This spring the shores of South Carolina come with a newly added feature - sea worms. These marine worms with hooked jaws are starting to be seen in South Carolina’s coastal waters per the South Carolina Department of Natural Resources per their Facebook page. DNR warns that beach goers may not want to partake in swimming while these creatures, who have hooked jaws, are found frequently in the local coastal waters.
These sea animals are sometimes called clamworms and ordinarily are found on the seafloor. During certain times of the year, such as new and full moons during the spring, these creatures undergo a transformation. Their tiny bodies morph into a much needed reproductive form named “epitokes”.
“This fascinating phenomenon occurs every year at our marine headquarters in Charleston and is often followed by hungry throngs of fish and birds along the marsh edge,” per the Department of Natural Resources.
DNR experts warned that people may not want to go swimming with these creatures, as clamworms do have hooked jaws.
“But it’s hard not to appreciate such an unusual coastal sight,” SC DNR's Facebook post stated.
The South Carolina Department of Natural Resources Facebook page gives us a closer look. See the video below.
Local experts are intrigued by this unique sighting, but still warn vacationers to keep their distance and stay clear. Per Enature.com they have a mouth, a lip, two pairs of eyes and a very strong hook jaw. They may look like an earthworm, but these creatures are stronger. Clamworms are able to break human skin with their jaws.
If you see a frenzy of these marine worms, stay clear.

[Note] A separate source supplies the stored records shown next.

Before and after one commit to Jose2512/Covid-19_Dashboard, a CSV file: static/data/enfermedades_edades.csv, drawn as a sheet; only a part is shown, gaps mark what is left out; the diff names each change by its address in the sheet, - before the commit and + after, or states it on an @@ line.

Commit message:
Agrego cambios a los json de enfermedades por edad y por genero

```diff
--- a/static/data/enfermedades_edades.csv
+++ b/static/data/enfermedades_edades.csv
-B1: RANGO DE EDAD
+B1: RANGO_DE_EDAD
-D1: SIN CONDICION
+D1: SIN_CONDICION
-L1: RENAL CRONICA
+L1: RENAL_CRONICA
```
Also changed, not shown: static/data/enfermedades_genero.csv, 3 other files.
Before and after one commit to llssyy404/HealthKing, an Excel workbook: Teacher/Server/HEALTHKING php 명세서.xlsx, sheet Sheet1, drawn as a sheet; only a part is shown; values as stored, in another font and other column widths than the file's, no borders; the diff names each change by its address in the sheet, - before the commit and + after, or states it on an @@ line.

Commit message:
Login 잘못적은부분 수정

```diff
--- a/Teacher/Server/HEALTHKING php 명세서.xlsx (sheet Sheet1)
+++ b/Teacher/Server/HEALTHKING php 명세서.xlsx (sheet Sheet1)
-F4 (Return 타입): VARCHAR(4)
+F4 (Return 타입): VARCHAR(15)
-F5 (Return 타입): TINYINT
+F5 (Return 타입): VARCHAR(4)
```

They have a mouth, a lip, two pairs of eyes, and a set of strong hook-like jaws, according to enature.com. Unlike an earthworm, the clamworm’s mouth and jaws are strong enough to break human skin.
Per Wikipedia, the clam worm can reach upward toward 15 centimetres (6 in) in length, but most specimens are smaller than this. It is usually a brown color at the rear with red-brown on the rest of its body. The clamworm also has an identifiable head with four eyes, two sensory feelers or palps, and many tentacles. Something one may not want to inspect themselves per experts at the DNR.
These sea creatures are part of the ocean eco-structure. Clamworms are an important food source for bottom-feeding fish and crustaceans. Per Kiddle, they are a free swimming polychaete, scavenging on the bottom of shallow marine waters. They feed on other worms plus algae. To feed, clamworms use a proboscis, which has two hooks at the end. These hooks grasp prey and pull it into their mouth. Clamworms are an important food source for bottom-feeding fish and crustaceans. Clamworms try to protect themselves by secreting a mucus substance that hardens to form a sheath around them.
During lunar phases in the spring and early summer, the clam worm undergoes "heterogenesis". Their parapodia enlarge so they can swim. The clamworms are then capable of releasing eggs and sperm. After they have released their egg or sperm, they die.
Planktonic larvae develop, grow into annelids and eventually sink to the bottom of the water.
After spring and the change of the lunar cycle, these sea creatures will return to the bottom of the ocean where they in turn become food for the bottom-feeding fish and crustaceans. They are an important part of the eco-system even it they look a bit menacing to spring breakers.
Video and Photo Sources - S.C. Department of Natural Resources and Ava Roxanne Stritt